Stored data
↓↓↓
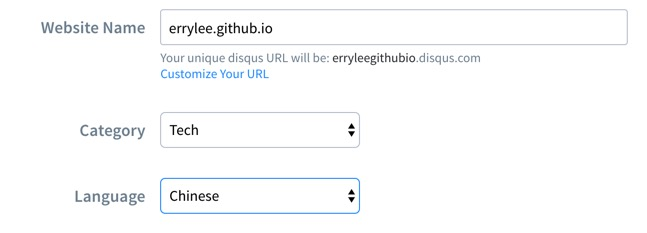
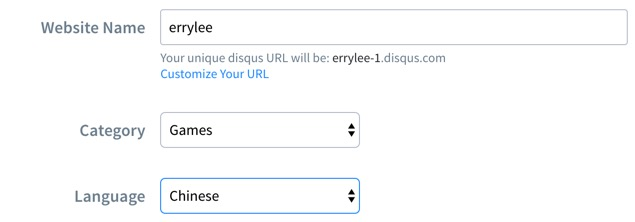
Site updated: 2017-06-15 11:54:24

diff --git a/2017/06/14/Github博客教程/index.html b/2017/06/14/Github博客教程/index.html
@@ -20,7 +20,7 @@
 <meta property="og:image" content="http://yoursite.com/images/hexo/config.png">
 <meta property="og:image" content="http://yoursite.com/images/hexo/disqus2.png">
 <meta property="og:image" content="http://yoursite.com/images/hexo/disqus3.png">
-<meta property="og:updated_time" content="2017-06-14T11:56:06.000Z">
+<meta property="og:updated_time" content="2017-06-15T02:58:44.000Z">
 <meta name="twitter:card" content="summary">
 <meta name="twitter:title" content="Github博客教程">
 <meta name="twitter:description" content="文章主要描述了利用github page，hexo静态博客框架以及disqus来搭建个人静态博客的详细步骤。 github page用来搭建博客的主页，hexo用来更改博客主题、发布文章等等，并通过配置文件和Disqus来添加评论功能。 具体步骤如下 环境要求 安装Node,官网下载安装，用来生成静态页面  安装Hexo,sudo npm install hexo -g，一个基于node的开源静">
@@ -220,8 +220,8 @@
 <p>hexo框架的默认主题是landscape，你可以通过在 <a href="https://github.com/hexojs/hexo/wiki/Themes" target="_blank" rel="external">主题列表</a> 里下载好自己喜欢的主题，将该主题文件放到根目录下的themes文件夹下，例如 <a href="https://github.com/litten/hexo-theme-yilia" target="_blank" rel="external">hexo-theme-yilia</a>，可以将文件夹名改为yilia，然后在根目录下的_config.yml中将theme改为<code>theme: yilia</code>.</p>
 <p>第一次进行deploy时需要的时间比较长，大约10分钟左右，以后每次执行完<code>hexo clean</code>，<code>hexo g -d</code>命令，可以立即刷新页面查看</p>
 <p>根目录下的_config.yml和配置的theme目录下的_config.yml中有很多和页面相关的样式和功能配置，可以查看相关主题github主页的相关教程进行配置，当然你也可以自己修改下载好的theme下的样式和页面模板，对自己的页面进行调整。</p>
-<h3 id="Disqus评论模块的添加"><a href="#Disqus评论模块的添加" class="headerlink" title="Disqus评论模块的添加"></a>Disqus评论模块的添加</h3><p>以我自己博客所选主题yilia为例，在 themes/yilia/路径下的_config.yml文件中，添加disqus相关项 <code>disqus_shortname: ErryLee</code>，ErryLee为你在Disqus上配置的site的shorname（接下来会配置shortname），Disqus的配置步骤如下:</p>
-<p><a href="https://blog.disqus.com/" target="_blank" rel="external">Disqus网址</a>，注册完账号登录后点击右上角Home跳转到主页，然后点击齿轮按钮选择<a href="https://disqus.com/features/engage/" target="_blank" rel="external">Add Dusqus To Site</a>，跳转后拉到页面最下方，点<a href="https://disqus.com/profile/signup/" target="_blank" rel="external">GET STARTED</a>，再次跳转后选择<a href="https://disqus.com/admin/create/" target="_blank" rel="external">I want to install Disqus on my site</a>，然后在新页面中填写你的github page的地址、类型和语言，如下图：</p>
+<h3 id="Disqus评论模块的添加"><a href="#Disqus评论模块的添加" class="headerlink" title="Disqus评论模块的添加"></a>Disqus评论模块的添加</h3><p>以我自己博客所选主题yilia为例，在 themes/yilia/路径下的_config.yml文件中，disqus设置为真<code>disqus: true</code>，并添加disqus相关项 <code>disqus_shortname: ErryLee</code>，ErryLee为你在Disqus上配置的site的shorname（接下来会配置shortname），Disqus的配置步骤如下:</p>
+<p><a href="https://blog.disqus.com/" target="_blank" rel="external">Disqus网址</a>，注册完账号登录后点击右上角Home跳转到主页，然后点击齿轮按钮选择<a href="https://disqus.com/features/engage/" target="_blank" rel="external">Add Dusqus To Site</a>，跳转后拉到页面最下方，点<a href="https://disqus.com/profile/signup/" target="_blank" rel="external">GET STARTED</a>，再次跳转后选择<a href="https://disqus.com/admin/create/" target="_blank" rel="external">I want to install Disqus on my site</a>，然后在新页面中填写你的website name、type和language，如下图：</p>
 <p><img src="/images/hexo/disqus2.png" alt="disqus"></p>
 <p>创建成功后，在新页面点击Install Disqus，Platform选择为Universal Code，拉到页面最下面点击按钮即可。</p>
 <p>然后点击Configure Disqus，将Website Name改为你想要的名称，我的为ErryLee，URL设置为你的Github page地址，然后完成。</p>

diff --git a/index.html b/index.html
@@ -8,12 +8,15 @@
   <link rel="dns-prefetch" href="http://yoursite.com">
   <title>ErryLee的博客</title>
   <meta name="viewport" content="width=device-width, initial-scale=1, maximum-scale=1">
-  <meta property="og:type" content="website">
+  <meta name="description" content="github 博客，hexo 博客搭建">
+<meta property="og:type" content="website">
 <meta property="og:title" content="ErryLee的博客">
 <meta property="og:url" content="http://yoursite.com/index.html">
 <meta property="og:site_name" content="ErryLee的博客">
+<meta property="og:description" content="github 博客，hexo 博客搭建">
 <meta name="twitter:card" content="summary">
 <meta name="twitter:title" content="ErryLee的博客">
+<meta name="twitter:description" content="github 博客，hexo 博客搭建">
   
     <link rel="alternative" href="/atom.xml" title="ErryLee的博客" type="application/atom+xml">
   
@@ -211,8 +214,8 @@
 <p>hexo框架的默认主题是landscape，你可以通过在 <a href="https://github.com/hexojs/hexo/wiki/Themes" target="_blank" rel="external">主题列表</a> 里下载好自己喜欢的主题，将该主题文件放到根目录下的themes文件夹下，例如 <a href="https://github.com/litten/hexo-theme-yilia" target="_blank" rel="external">hexo-theme-yilia</a>，可以将文件夹名改为yilia，然后在根目录下的_config.yml中将theme改为<code>theme: yilia</code>.</p>
 <p>第一次进行deploy时需要的时间比较长，大约10分钟左右，以后每次执行完<code>hexo clean</code>，<code>hexo g -d</code>命令，可以立即刷新页面查看</p>
 <p>根目录下的_config.yml和配置的theme目录下的_config.yml中有很多和页面相关的样式和功能配置，可以查看相关主题github主页的相关教程进行配置，当然你也可以自己修改下载好的theme下的样式和页面模板，对自己的页面进行调整。</p>
-<h3 id="Disqus评论模块的添加"><a href="#Disqus评论模块的添加" class="headerlink" title="Disqus评论模块的添加"></a>Disqus评论模块的添加</h3><p>以我自己博客所选主题yilia为例，在 themes/yilia/路径下的_config.yml文件中，添加disqus相关项 <code>disqus_shortname: ErryLee</code>，ErryLee为你在Disqus上配置的site的shorname（接下来会配置shortname），Disqus的配置步骤如下:</p>
-<p><a href="https://blog.disqus.com/" target="_blank" rel="external">Disqus网址</a>，注册完账号登录后点击右上角Home跳转到主页，然后点击齿轮按钮选择<a href="https://disqus.com/features/engage/" target="_blank" rel="external">Add Dusqus To Site</a>，跳转后拉到页面最下方，点<a href="https://disqus.com/profile/signup/" target="_blank" rel="external">GET STARTED</a>，再次跳转后选择<a href="https://disqus.com/admin/create/" target="_blank" rel="external">I want to install Disqus on my site</a>，然后在新页面中填写你的github page的地址、类型和语言，如下图：</p>
+<h3 id="Disqus评论模块的添加"><a href="#Disqus评论模块的添加" class="headerlink" title="Disqus评论模块的添加"></a>Disqus评论模块的添加</h3><p>以我自己博客所选主题yilia为例，在 themes/yilia/路径下的_config.yml文件中，disqus设置为真<code>disqus: true</code>，并添加disqus相关项 <code>disqus_shortname: ErryLee</code>，ErryLee为你在Disqus上配置的site的shorname（接下来会配置shortname），Disqus的配置步骤如下:</p>
+<p><a href="https://blog.disqus.com/" target="_blank" rel="external">Disqus网址</a>，注册完账号登录后点击右上角Home跳转到主页，然后点击齿轮按钮选择<a href="https://disqus.com/features/engage/" target="_blank" rel="external">Add Dusqus To Site</a>，跳转后拉到页面最下方，点<a href="https://disqus.com/profile/signup/" target="_blank" rel="external">GET STARTED</a>，再次跳转后选择<a href="https://disqus.com/admin/create/" target="_blank" rel="external">I want to install Disqus on my site</a>，然后在新页面中填写你的website name、type和language，如下图：</p>
 <p><img src="/images/hexo/disqus2.png" alt="disqus"></p>
 <p>创建成功后，在新页面点击Install Disqus，Platform选择为Universal Code，拉到页面最下面点击按钮即可。</p>
 <p>然后点击Configure Disqus，将Website Name改为你想要的名称，我的为ErryLee，URL设置为你的Github page地址，然后完成。</p>

diff --git a/tags/index.html b/tags/index.html
@@ -8,13 +8,16 @@
   <link rel="dns-prefetch" href="http://yoursite.com">
   <title>tags | ErryLee的博客</title>
   <meta name="viewport" content="width=device-width, initial-scale=1, maximum-scale=1">
-  <meta property="og:type" content="website">
+  <meta name="description" content="github 博客，hexo 博客搭建">
+<meta property="og:type" content="website">
 <meta property="og:title" content="tags">
 <meta property="og:url" content="http://yoursite.com/tags/index.html">
 <meta property="og:site_name" content="ErryLee的博客">
+<meta property="og:description" content="github 博客，hexo 博客搭建">
 <meta property="og:updated_time" content="2017-06-14T03:59:59.000Z">
 <meta name="twitter:card" content="summary">
 <meta name="twitter:title" content="tags">
+<meta name="twitter:description" content="github 博客，hexo 博客搭建">
   
     <link rel="alternative" href="/atom.xml" title="ErryLee的博客" type="application/atom+xml">
   

diff --git a/archives/2017/06/index.html b/archives/2017/06/index.html
@@ -8,12 +8,15 @@
   <link rel="dns-prefetch" href="http://yoursite.com">
   <title>Archives: 2017/6 | ErryLee的博客</title>
   <meta name="viewport" content="width=device-width, initial-scale=1, maximum-scale=1">
-  <meta property="og:type" content="website">
+  <meta name="description" content="github 博客，hexo 博客搭建">
+<meta property="og:type" content="website">
 <meta property="og:title" content="ErryLee的博客">
 <meta property="og:url" content="http://yoursite.com/archives/2017/06/index.html">
 <meta property="og:site_name" content="ErryLee的博客">
+<meta property="og:description" content="github 博客，hexo 博客搭建">
 <meta name="twitter:card" content="summary">
 <meta name="twitter:title" content="ErryLee的博客">
+<meta name="twitter:description" content="github 博客，hexo 博客搭建">
   
     <link rel="alternative" href="/atom.xml" title="ErryLee的博客" type="application/atom+xml">
   

diff --git a/archives/2017/index.html b/archives/2017/index.html
@@ -8,12 +8,15 @@
   <link rel="dns-prefetch" href="http://yoursite.com">
   <title>Archives: 2017 | ErryLee的博客</title>
   <meta name="viewport" content="width=device-width, initial-scale=1, maximum-scale=1">
-  <meta property="og:type" content="website">
+  <meta name="description" content="github 博客，hexo 博客搭建">
+<meta property="og:type" content="website">
 <meta property="og:title" content="ErryLee的博客">
 <meta property="og:url" content="http://yoursite.com/archives/2017/index.html">
 <meta property="og:site_name" content="ErryLee的博客">
+<meta property="og:description" content="github 博客，hexo 博客搭建">
 <meta name="twitter:card" content="summary">
 <meta name="twitter:title" content="ErryLee的博客">
+<meta name="twitter:description" content="github 博客，hexo 博客搭建">
   
     <link rel="alternative" href="/atom.xml" title="ErryLee的博客" type="application/atom+xml">
   

diff --git a/tags/disqus/index.html b/tags/disqus/index.html
@@ -8,12 +8,15 @@
   <link rel="dns-prefetch" href="http://yoursite.com">
   <title>Tag: disqus | ErryLee的博客</title>
   <meta name="viewport" content="width=device-width, initial-scale=1, maximum-scale=1">
-  <meta property="og:type" content="website">
+  <meta name="description" content="github 博客，hexo 博客搭建">
+<meta property="og:type" content="website">
 <meta property="og:title" content="ErryLee的博客">
 <meta property="og:url" content="http://yoursite.com/tags/disqus/index.html">
 <meta property="og:site_name" content="ErryLee的博客">
+<meta property="og:description" content="github 博客，hexo 博客搭建">
 <meta name="twitter:card" content="summary">
 <meta name="twitter:title" content="ErryLee的博客">
+<meta name="twitter:description" content="github 博客，hexo 博客搭建">
   
     <link rel="alternative" href="/atom.xml" title="ErryLee的博客" type="application/atom+xml">
   

diff --git a/tags/github/index.html b/tags/github/index.html
@@ -8,12 +8,15 @@
   <link rel="dns-prefetch" href="http://yoursite.com">
   <title>Tag: github | ErryLee的博客</title>
   <meta name="viewport" content="width=device-width, initial-scale=1, maximum-scale=1">
-  <meta property="og:type" content="website">
+  <meta name="description" content="github 博客，hexo 博客搭建">
+<meta property="og:type" content="website">
 <meta property="og:title" content="ErryLee的博客">
 <meta property="og:url" content="http://yoursite.com/tags/github/index.html">
 <meta property="og:site_name" content="ErryLee的博客">
+<meta property="og:description" content="github 博客，hexo 博客搭建">
 <meta name="twitter:card" content="summary">
 <meta name="twitter:title" content="ErryLee的博客">
+<meta name="twitter:description" content="github 博客，hexo 博客搭建">
   
     <link rel="alternative" href="/atom.xml" title="ErryLee的博客" type="application/atom+xml">
   

diff --git a/tags/hexo/index.html b/tags/hexo/index.html
@@ -8,12 +8,15 @@
   <link rel="dns-prefetch" href="http://yoursite.com">
   <title>Tag: hexo | ErryLee的博客</title>
   <meta name="viewport" content="width=device-width, initial-scale=1, maximum-scale=1">
-  <meta property="og:type" content="website">
+  <meta name="description" content="github 博客，hexo 博客搭建">
+<meta property="og:type" content="website">
 <meta property="og:title" content="ErryLee的博客">
 <meta property="og:url" content="http://yoursite.com/tags/hexo/index.html">
 <meta property="og:site_name" content="ErryLee的博客">
+<meta property="og:description" content="github 博客，hexo 博客搭建">
 <meta name="twitter:card" content="summary">
 <meta name="twitter:title" content="ErryLee的博客">
+<meta name="twitter:description" content="github 博客，hexo 博客搭建">
   
     <link rel="alternative" href="/atom.xml" title="ErryLee的博客" type="application/atom+xml">
   

diff --git a/archives/index.html b/archives/index.html
@@ -8,12 +8,15 @@
   <link rel="dns-prefetch" href="http://yoursite.com">
   <title>Archives | ErryLee的博客</title>
   <meta name="viewport" content="width=device-width, initial-scale=1, maximum-scale=1">
-  <meta property="og:type" content="website">
+  <meta name="description" content="github 博客，hexo 博客搭建">
+<meta property="og:type" content="website">
 <meta property="og:title" content="ErryLee的博客">
 <meta property="og:url" content="http://yoursite.com/archives/index.html">
 <meta property="og:site_name" content="ErryLee的博客">
+<meta property="og:description" content="github 博客，hexo 博客搭建">
 <meta name="twitter:card" content="summary">
 <meta name="twitter:title" content="ErryLee的博客">
+<meta name="twitter:description" content="github 博客，hexo 博客搭建">
   
     <link rel="alternative" href="/atom.xml" title="ErryLee的博客" type="application/atom+xml">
↑↑↑
### Try it
Skip the pictures. Restate exactly the lines from the start of the entries through the line containing "-220,8 +220,8 @@", both ends included.

### Solution for this problem
Site updated: 2017-06-15 11:54:24

diff --git a/2017/06/14/Github博客教程/index.html b/2017/06/14/Github博客教程/index.html
@@ -20,7 +20,7 @@
 <meta property="og:image" content="http://yoursite.com/images/hexo/config.png">
 <meta property="og:image" content="http://yoursite.com/images/hexo/disqus2.png">
 <meta property="og:image" content="http://yoursite.com/images/hexo/disqus3.png">
-<meta property="og:updated_time" content="2017-06-14T11:56:06.000Z">
+<meta property="og:updated_time" content="2017-06-15T02:58:44.000Z">
 <meta name="twitter:card" content="summary">
 <meta name="twitter:title" content="Github博客教程">
 <meta name="twitter:description" content="文章主要描述了利用github page，hexo静态博客框架以及disqus来搭建个人静态博客的详细步骤。 github page用来搭建博客的主页，hexo用来更改博客主题、发布文章等等，并通过配置文件和Disqus来添加评论功能。 具体步骤如下 环境要求 安装Node,官网下载安装，用来生成静态页面  安装Hexo,sudo npm install hexo -g，一个基于node的开源静">
@@ -220,8 +220,8 @@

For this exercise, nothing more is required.